Bristol-based Eduserv is an unusual IT services provider. Halfway through its 38-year life, it decided to become a not-for-profit charity. Its customers operate in the public and third sectors, such as local government, education, health, central government and charities. Eduserv sees its role in helping these organisations make the best use of technology in order to serve their customers better and cost-effectively. The company has a subsidiary which handles business that doesn’t fit its UK charitable status, principally overseas sales of identity and access management software. This operation gifts its profits to the charity.
The business employs over a hundred people providing its customers with cloud solutions, preferential licence agreements for software and online resources for the academic sector, and federated identity and access management solutions for learners, researchers and health professionals. Eduserv has an unusual ethos in that it encourages self-sufficiency among its clients. It is happy to support clients as long as they want but, unlike some service providers, it tries not to tie them into a long-term service dependency from which escape is difficult.
The company is transitioning from its award-winning cloud services based on its Swindon data centre facility to public cloud services, focusing on Microsoft and AWS platforms – which is a recognition that private datacentres can’t keep up with the suites of tools and platforms that global providers can. This decision is wholly in keeping with Eduserv’s focus on helping its customers make the most of their technology investments.
Engagement with techUK
Through the quality of its guest speakers and participants, techUK has proved very useful in helping Eduserv keep up to date with issues and gain fresh insights into industry developments and its market sectors.

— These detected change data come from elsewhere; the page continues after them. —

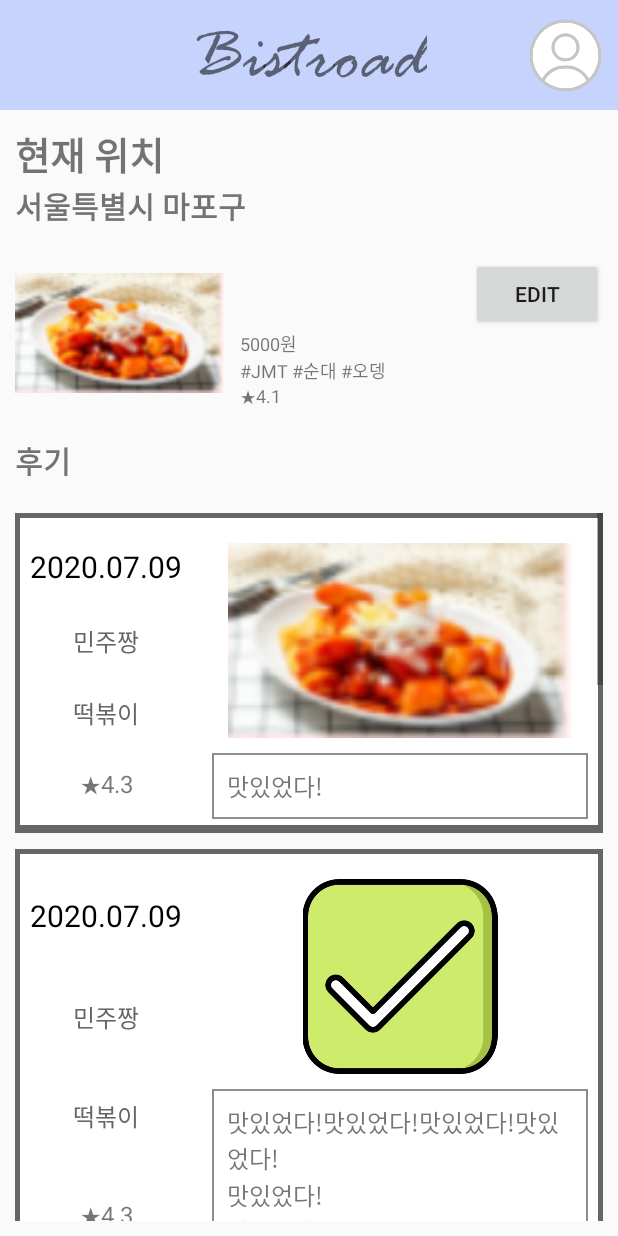
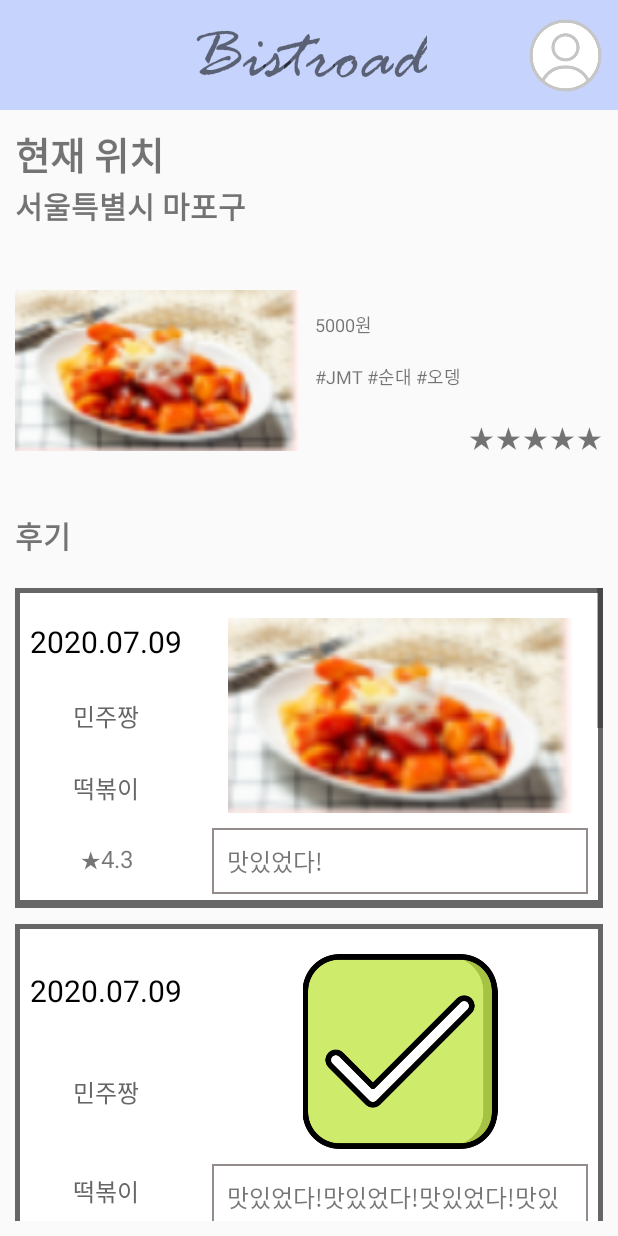
Before and after one commit to Yaneodoo/Bistroad_Application, an Android app: the ShowMenuInfo screen opened directly, with no data from a screen before it, on a phone screen of 412 x 824 dp. Run offline under Robolectric (Android 15) with nearby library versions, the phone set to English and light mode, and no system bars.

Commit message:
몇 레이아웃 구성, 속성 변경 및 추가 메뉴 수정 버튼 수정, 주문하기 버튼 추가 리스트뷰 작동 테스트를 위한 코드 추가 매장 삭제 버튼 레이아웃 동작 수정

```diff
--- a/app/src/main/AndroidManifest.xml
+++ b/app/src/main/AndroidManifest.xml
@@ -1,6 +1,11 @@
 <?xml version="1.0" encoding="utf-8"?>
 <manifest xmlns:android="http://schemas.android.com/apk/res/android"
     package="com.example.yaneodoo">
+
+    <uses-permission android:name="android.permission.RECEIVE_SMS"/>
+    <uses-permission android:name="android.permission.READ_EXTERNAL_STORAGE"/>
+    <uses-permission android:name="android.permission.WRITE_EXTERNAL_STORAGE"/>
+    <uses-permission android:name="android.permission.CAMERA"/>
 
     <application
         android:allowBackup="true"
--- a/app/src/main/java/com/example/yaneodoo/Common/ShowMenuInfo.java
+++ b/app/src/main/java/com/example/yaneodoo/Common/ShowMenuInfo.java
@@ -5,6 +5,7 @@ import android.os.Bundle;
 import android.view.View;
 import android.view.ViewGroup;
 import android.widget.Button;
+import android.widget.ImageButton;
 import android.widget.ListView;
 import android.widget.RelativeLayout;
 import android.widget.TextView;
@@ -42,14 +43,14 @@ public class ShowMenuInfo extends AppCompatActivity {
         adapter.addItem(ContextCompat.getDrawable(this, R.drawable.tteokbokki), "2020.07.09", "민주짱", "떡볶이","★4.3","맛있었다!");
         adapter.addItem(ContextCompat.getDrawable(this, R.drawable.accepted), "2020.07.09", "민주짱", "떡볶이","★4.3","맛있었다!맛있었다!맛있었다!맛있었다!" +
                 "\n맛있었다!\n맛있었다!");
-        adapter.addItem(ContextCompat.getDrawable(this, R.drawable.mypage), "2020.07.09", "민주짱", "떡볶이떡볶이떡볶이떡볶이떡볶이떡볶이","★4.3","맛있었다!");
+        adapter.addItem(ContextCompat.getDrawable(this, R.drawable.mypage), "2020.07.09", "민주짱", "떡볶이떡볶이떡볶이떡","★4.3","맛있었다!");
         adapter.addItem(ContextCompat.getDrawable(this, R.drawable.edit), "2020.07.09", "민주짱", "떡볶이","★4.3","맛있었다!");
         adapter.addItem(ContextCompat.getDrawable(this, R.drawable.tteokbokki), "2020.07.09", "민주짱", "떡볶이","★4.3","맛있었다!");
         adapter.addItem(ContextCompat.getDrawable(this, R.drawable.tteokbokki), "2020.07.09", "민주짱", "떡볶이","★4.3","맛있었다!");
         adapter.addItem(ContextCompat.getDrawable(this, R.drawable.tteokbokki), "2020.07.09", "민주짱", "떡볶이","★4.3","맛있었다!");
         adapter.addItem(ContextCompat.getDrawable(this, R.drawable.tteokbokki), "2020.07.09", "민주짱", "떡볶이","★4.3","맛있었다!");
 
-        // TODO : 동적으로 owner일 때만 메뉴 txtView옆에 edit버튼 생성(실행하여 확인 필요)
+
         RelativeLayout topLL = (RelativeLayout)findViewById(R.id.dynamicArea);
         TextView tv = new TextView(this);
         tv.setText(menuName);
@@ -60,10 +61,30 @@ public class ShowMenuInfo extends AppCompatActivity {
         RelativeLayout.LayoutParams buttonLayoutParams = new RelativeLayout.LayoutParams
                 (ViewGroup.LayoutParams.WRAP_CONTENT,ViewGroup.LayoutParams.WRAP_CONTENT);
         buttonLayoutParams.addRule(RelativeLayout.CENTER_IN_PARENT, RelativeLayout.TRUE);
-        Button btn_edit = new Button(this);
-        btn_edit.setText("edit");
+
+        // TODO : customer일 때 주문하기버튼 생성
+        Button btn_order=new Button(this);
+        buttonLayoutParams.addRule(RelativeLayout.ALIGN_PARENT_RIGHT, RelativeLayout.TRUE);
+        btn_order.setLayoutParams(buttonLayoutParams);
+        btn_order.setText("주문하기");
+        btn_order.setTextSize(10);
+        btn_order.setId(R.id.menu_name_txtView);
+        topLL.addView(btn_order);
+
+        // TODO : 주문 버튼 클릭 리스너
+        btn_order.setOnClickListener(new View.OnClickListener() {
+            public void onClick(View v) {
+                // 주문 페이지로
+            }
+        });
+
+        // TODO : owner일 때 edit버튼 생성
+        ImageButton btn_edit=new ImageButton(this);
         buttonLayoutParams.addRule(RelativeLayout.ALIGN_PARENT_RIGHT, RelativeLayout.TRUE);
         btn_edit.setLayoutParams(buttonLayoutParams);
+        btn_edit.setImageDrawable(ContextCompat.getDrawable(this, R.drawable.edit));
+        btn_edit.getLayoutParams().height = 15;
+        btn_edit.setScaleType(ImageButton.ScaleType.FIT_CENTER);
         topLL.addView(btn_edit);
 
         // 수정 버튼 클릭 리스너
--- a/app/src/main/java/com/example/yaneodoo/Owner/RegisterBistro.java
+++ b/app/src/main/java/com/example/yaneodoo/Owner/RegisterBistro.java
@@ -65,7 +65,7 @@ public class RegisterBistro extends AppCompatActivity implements OnMapReadyCallb
         SupportMapFragment mapFragment = (SupportMapFragment) getSupportFragmentManager().findFragmentById(R.id.map);
         mapFragment.getMapAsync(this);
 
-
+        // 이미지 업로드 버튼 클릭 리스너
         ImageButton upload_btn = (ImageButton) findViewById(R.id.bistro_imagebtn);
         upload_btn.setOnClickListener(new Button.OnClickListener() {
             @Override
--- a/app/src/main/java/com/example/yaneodoo/Owner/ShowOwnerMenuList.java
+++ b/app/src/main/java/com/example/yaneodoo/Owner/ShowOwnerMenuList.java
@@ -97,12 +97,11 @@ public class ShowOwnerMenuList extends AppCompatActivity {
             }
         });
 
-        // 삭제 버튼 클릭 리스너
+        // TODO : 삭제 버튼 클릭 리스너
         Button delbtn = (Button) findViewById(R.id.btn_delete) ;
         delbtn.setOnClickListener(new Button.OnClickListener() {
             @Override
             public void onClick(View view) {
-                // TODO : onchoice 이용
                 int count, checked;
                 count = adapter.getCount();
 
--- a/app/src/main/res/layout/bistro_list_owner.xml
+++ b/app/src/main/res/layout/bistro_list_owner.xml
@@ -1,7 +1,5 @@
 <?xml version="1.0" encoding="utf-8"?>
-<LinearLayout
-    xmlns:android="http://schemas.android.com/apk/res/android"
-    xmlns:app="http://schemas.android.com/apk/res-auto"
+<LinearLayout xmlns:android="http://schemas.android.com/apk/res/android"
     xmlns:tools="http://schemas.android.com/tools"
     android:layout_width="match_parent"
     android:layout_height="match_parent"
@@ -84,12 +82,14 @@
             android:id="@+id/btn_delete"
             android:layout_width="match_parent"
             android:layout_height="wrap_content"
+            android:gravity="center"
             android:layout_weight="1"
             android:text="삭제" />
         <Button
             android:layout_width="match_parent"
             android:layout_height="wrap_content"
             android:id="@+id/btn_add"
+            android:gravity="center"
             android:text="추가"
             android:layout_weight="1"/>
     </LinearLayout>
--- a/app/src/main/res/layout/menu_info.xml
+++ b/app/src/main/res/layout/menu_info.xml
@@ -68,8 +68,8 @@
 
         <ImageView
             android:id="@+id/menu_image"
-            android:layout_width="150dp"
-            android:layout_height="100dp"
+            android:layout_width="200dp"
+            android:layout_height="150dp"
             android:paddingRight="10dp"
             android:scaleType="fitCenter"
             android:src="@drawable/tteokbokki" />
@@ -99,9 +99,9 @@
             <TextView
                 android:layout_width="match_parent"
                 android:layout_height="wrap_content"
-                android:layout_gravity="right"
-                android:text="★4.1"
-                android:textSize="12dp"
+                android:gravity="right"
+                android:text="★★★★★"
+                android:textSize="20dp"
                 android:layout_weight="1" />
         </LinearLayout>
     </LinearLayout>
```
Also changed, not shown: app/src/main/java/com/example/yaneodoo/Customer/ShowCustomerBistroList.java (+6 -4 lines), app/src/main/java/com/example/yaneodoo/Owner/ShowOwnerBistroList.java (+16 -4 lines), app/src/main/res/layout/bistro_list_customer.xml (+6 -1 lines), app/src/main/res/layout/menu_list_customer.xml (+83 -13 lines).
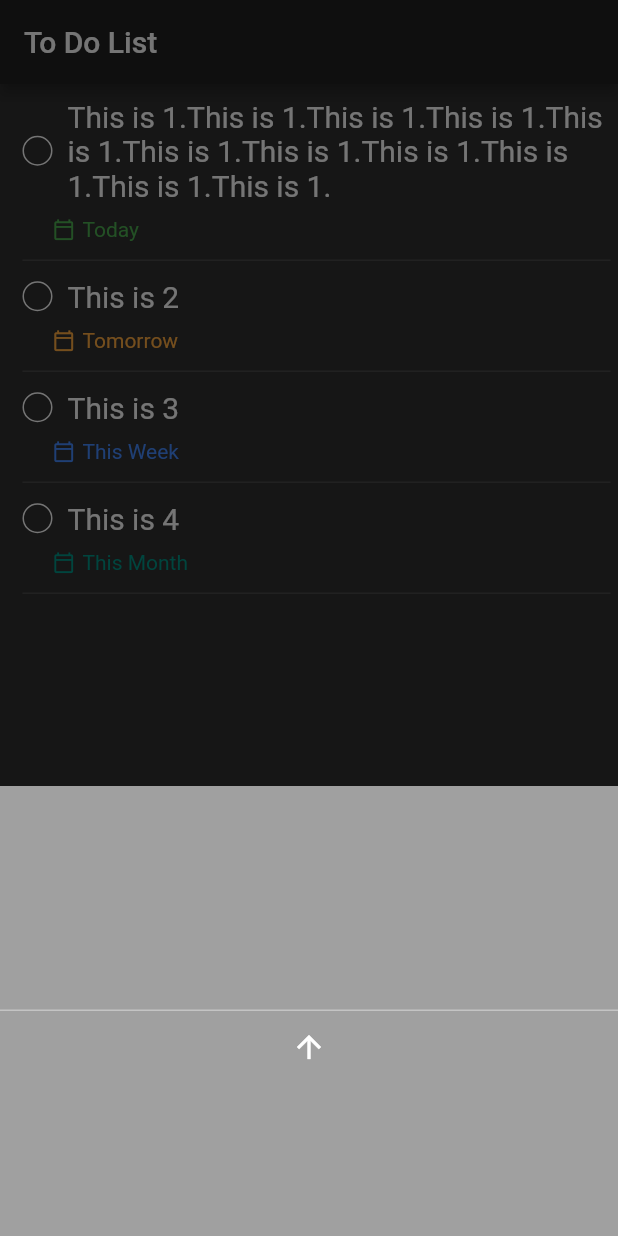
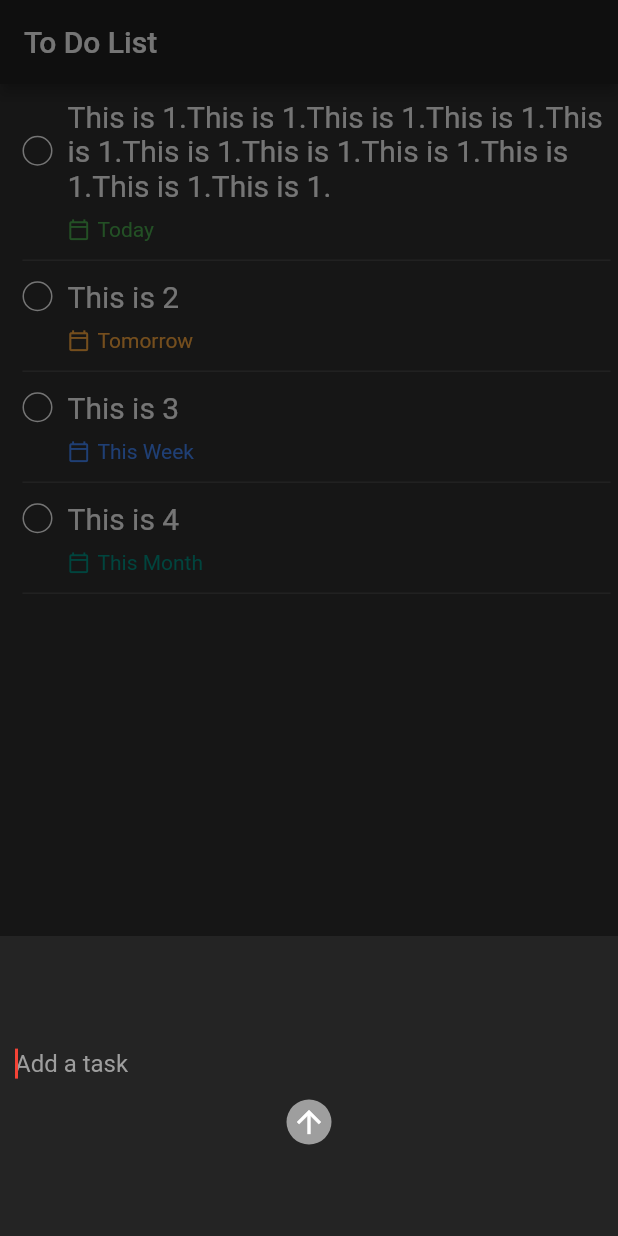
Before and after one commit to Kotaro666-dev/flutter_practice, a Flutter app: the screen it shows after launch, after a tap on the "add" icon, on a phone screen of 412 x 824 dp. Run offline on Flutter 3.47's test engine with Material 2 defaults, Android fonts, the phone set to English and light mode, and no system bars; our stand-ins replace flutter_redux, flutter_riverpod, redux.

```diff
--- a/to_do_list_with_riverpod/lib/view/home_page.dart
+++ b/to_do_list_with_riverpod/lib/view/home_page.dart
@@ -72,7 +72,7 @@ class HomePage extends ConsumerWidget {
                         ),
                         const SizedBox(height: 10),
                         Padding(
-                          padding: const EdgeInsets.only(left: 35),
+                          padding: const EdgeInsets.only(left: 45),
                           child: Row(
                             children: [
                               Icon(
@@ -105,10 +105,78 @@ class HomePage extends ConsumerWidget {
           Icons.add,
           color: Colors.white,
         ),
-        onPressed: () {
-          notifier.onTapAddToDoButton(context);
+        onPressed: () async {
+          await _buildOnTapAddToDoButton(context);
         },
       ),
+    );
+  }
+
+  Future<void> _buildOnTapAddToDoButton(BuildContext context) {
+    return showModalBottomSheet<void>(
+      context: context,
+      builder: (BuildContext context) {
+        return SizedBox(
+          height: 200,
+          child: DecoratedBox(
+            decoration: const BoxDecoration(
+              color: Colors.black26,
+            ),
+            child: Consumer(builder: (BuildContext context, watch, child) {
+              final notifier = watch(homePageProvider);
+              return Center(
+                child: Column(
+                  mainAxisAlignment: MainAxisAlignment.spaceBetween,
+                  mainAxisSize: MainAxisSize.min,
+                  children: <Widget>[
+                    Padding(
+                      padding: const EdgeInsets.only(left: 10),
+                      child: TextField(
+                        controller: notifier.textEditingController,
+                        onChanged: notifier.onChanged,
+                        autofocus: true,
+                        cursorColor: Colors.red,
+                        cursorHeight: 20,
+                        decoration: const InputDecoration(
+                          hintText: 'Add a task',
+                          hintStyle: TextStyle(
+                            color: Colors.grey,
+                          ),
+                          enabledBorder: UnderlineInputBorder(
+                            borderSide: BorderSide(color: Colors.transparent),
+                          ),
+                          focusedBorder: UnderlineInputBorder(
+                            borderSide: BorderSide(color: Colors.transparent),
+                          ),
+                          border: UnderlineInputBorder(
+                            borderSide: BorderSide(color: Colors.transparent),
+                          ),
+                        ),
+                      ),
+                    ),
+                    CircleAvatar(
+                      backgroundColor:
+                          notifier.isActive ? Colors.red : Colors.grey,
+                      radius: 15,
+                      child: IconButton(
+                        padding: const EdgeInsets.all(0),
+                        splashColor: Colors.transparent,
+                        color: Colors.white,
+                        icon: const Icon(Icons.arrow_upward_sharp),
+                        onPressed: () {
+                          if (notifier.isActive) {
+                            notifier.onTapSubmitButton(context);
+                          }
+                        },
+                      ),
+                    ),
+                  ],
+                ),
+              );
+            }),
+          ),
+        );
+      },
     );
   }
 }
--- a/to_do_list_with_riverpod/lib/view/home_page_notifier.dart
+++ b/to_do_list_with_riverpod/lib/view/home_page_notifier.dart
@@ -3,14 +3,27 @@ import 'package:to_do_list_with_riverpod/constants/constant.dart';
 import 'package:to_do_list_with_riverpod/model/to_do_item.dart';
 
 class HomePageNotifier extends ChangeNotifier {
-  final List<ToDoItem> _toDoList = toDoStaticLists;
+  HomePageNotifier() {
+    _initialize();
+  }
+  List<ToDoItem> _toDoList;
   List<ToDoItem> get toDoList => _toDoList;
 
-  String _content;
+  String _content = '';
   String get content => _content;
 
-  final TextEditingController _textEditingController = TextEditingController();
+  TextEditingController _textEditingController;
   TextEditingController get textEditingController => _textEditingController;
+
+  bool _isActive;
+  bool get isActive => _isActive;
+
+  void _initialize() {
+    _toDoList = toDoStaticLists;
+    _textEditingController = TextEditingController();
+    _isActive = false;
+    notifyListeners();
+  }
 
   @override
   void dispose() {
@@ -20,6 +33,12 @@ class HomePageNotifier extends ChangeNotifier {
 
   void onChanged(String content) {
     _content = content;
+    if (_content.isNotEmpty) {
+      _isActive = true;
+    } else {
+      _isActive = false;
+    }
+    notifyListeners();
   }
 
   void onTapSubmitButton(BuildContext context) {
@@ -32,7 +51,9 @@ class HomePageNotifier extends ChangeNotifier {
     _toDoList.add(newToDo);
     notifyListeners();
     _textEditingController.clear();
-    Navigator.pop(context);
+    _content = '';
+    _isActive = false;
+    notifyListeners();
   }
 
   String getDeadlineText(Deadline deadline) {
@@ -67,38 +88,4 @@ class HomePageNotifier extends ChangeNotifier {
     _toDoList.removeWhere((item) => item.id == id);
     notifyListeners();
   }
-
-  void onTapAddToDoButton(BuildContext context) {
-    showModalBottomSheet<void>(
-      context: context,
-      builder: (BuildContext context) {
-        return SizedBox(
-          height: 300,
-          child: DecoratedBox(
-            decoration: const BoxDecoration(
-              color: Colors.white54,
-            ),
-            child: Center(
-              child: Column(
-                mainAxisAlignment: MainAxisAlignment.center,
-                mainAxisSize: MainAxisSize.min,
-                children: <Widget>[
-                  TextField(
-                    controller: _textEditingController,
-                    onChanged: onChanged,
-                  ),
-                  IconButton(
-                    icon: const Icon(Icons.arrow_upward_sharp),
-                    onPressed: () {
-                      onTapSubmitButton(context);
-                    },
-                  ),
-                ],
-              ),
-            ),
-          ),
-        );
-      },
-    );
-  }
 }
```
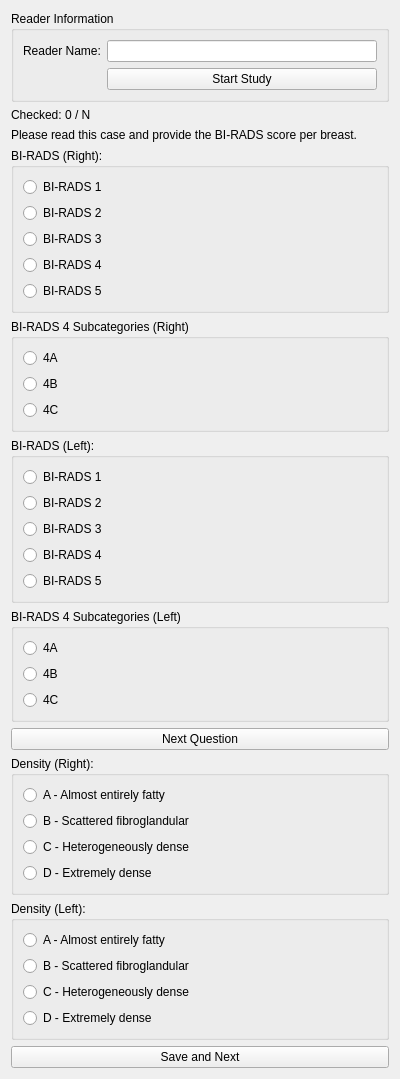
Above: BIRADSConcepts/Resources/UI/BIRADSConcepts.ui from nki-radiology/SegmentationReview before the change. Below: the same form after it.
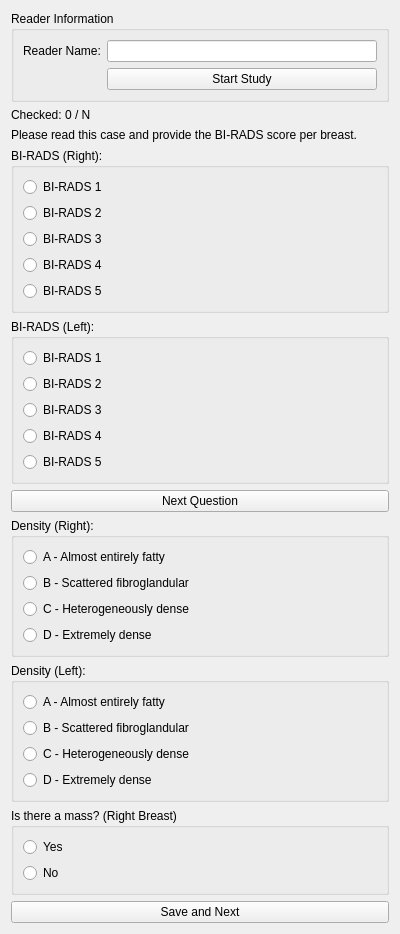
That is the form after the change. Custom widgets are drawn as their Qt base class.

Commit message: Add partial mass evaluation for right breast

Diff of the .ui file:
```diff
--- a/BIRADSConcepts/Resources/UI/BIRADSConcepts.ui
+++ b/BIRADSConcepts/Resources/UI/BIRADSConcepts.ui
@@ -70,19 +70,6 @@
     </widget>
    </item>
 
-   <item>
-    <widget class="QGroupBox" name="biradsRightSubGroup">
-     <property name="title">
-      <string>BI-RADS 4 Subcategories (Right)</string>
-     </property>
-     <layout class="QVBoxLayout">
-      <item><widget class="QRadioButton" name="biradsRight4A"><property name="text"><string>4A</string></property></widget></item>
-      <item><widget class="QRadioButton" name="biradsRight4B"><property name="text"><string>4B</string></property></widget></item>
-      <item><widget class="QRadioButton" name="biradsRight4C"><property name="text"><string>4C</string></property></widget></item>
-     </layout>
-    </widget>
-   </item>
-
    <item>
     <widget class="QGroupBox" name="biradsLeftGroup">
      <property name="title">
@@ -98,19 +85,6 @@
     </widget>
    </item>
 
-   <item>
-    <widget class="QGroupBox" name="biradsLeftSubGroup">
-     <property name="title">
-      <string>BI-RADS 4 Subcategories (Left)</string>
-     </property>
-     <layout class="QVBoxLayout">
-      <item><widget class="QRadioButton" name="biradsLeft4A"><property name="text"><string>4A</string></property></widget></item>
-      <item><widget class="QRadioButton" name="biradsLeft4B"><property name="text"><string>4B</string></property></widget></item>
-      <item><widget class="QRadioButton" name="biradsLeft4C"><property name="text"><string>4C</string></property></widget></item>
-     </layout>
-    </widget>
-   </item>
-
    <item>
     <widget class="QPushButton" name="nextQuestionButton">
      <property name="text">
@@ -147,6 +121,18 @@
     </widget>
    </item>
 
+   <item>
+    <widget class="QGroupBox" name="massRightGroup">
+     <property name="title">
+      <string>Is there a mass? (Right Breast)</string>
+     </property>
+     <layout class="QVBoxLayout">
+      <item><widget class="QRadioButton" name="massRightYes"><property name="text"><string>Yes</string></property></widget></item>
+      <item><widget class="QRadioButton" name="massRightNo"><property name="text"><string>No</string></property></widget></item>
+     </layout>
+    </widget>
+   </item>
+
    <item>
     <widget class="QPushButton" name="save_and_next">
      <property name="text">
```
The commit also changes 1 other file.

Natasha Veenendaal, head of marketing and Executive Briefing Programme lead at Eduserv, notes that some membership organisations for technology businesses, “run the danger of just getting tech companies together with each other. And, although you can get some benefit from this, it’s not quite the same as talking to the people that are going to be using your services.” She added, “I think it’s good that techUK does get that balance and brings in voices from the market and helps us talk to that group.” It’s not that the other contacts don’t matter. The overall effect is to help build communities of mutual interest.
Eduserv works in partnership with other vendors and sees relationships like those with Microsoft and AWS growing in importance. techUK provides an excellent forum for building those relationships, also offering a strong bridge to Government, which enables a healthy exchange of information with the tech industry. Influence flows in both directions.
The main areas of participation with techUK are through Eduserv’s CEO, Jude Sheeran, who is on techUK’s Public Services Board, and occasionally blogs, presents at events and attends various techUK functions. For example, the company’s CTO, Andy Powell, presented at a recent event on Smart Cities and GovTech and Jude Sheeran wrote a piece on the Government’s SME dilemma during techUK’s SME Campaign Week. These aren’t about “Here’s our software or case study. Aren’t we great?” - they’re at a higher plane, but not unreachable. They are more likely to focus on how current and emerging developments will improve the lives of suppliers and customers.
The Government has a stated aim of increasing the amount of business it conducts with SMEs. In fact, this was the topic of the CEO’s mentioned earlier. techUK has already shown that it is supportive of the SME cause and it provides both the cause and Government with leverage and access, something that would be made more difficult without the strength of such a trade association. Natasha Veenendaal says, “SMEs encourage innovation and it’s important to keep that intellectual property in the UK.” Once again, techUK’s ‘bridge to Government’ is useful when it comes to spreading awareness of such developments in the tech SME arena.
Natasha Veenendaal provides a good reminder of why we’re all here. She says, “Technology is a massive power for good if it’s harnessed in the right way.” That seems to pretty much sum up the intent of both Eduserv and techUK.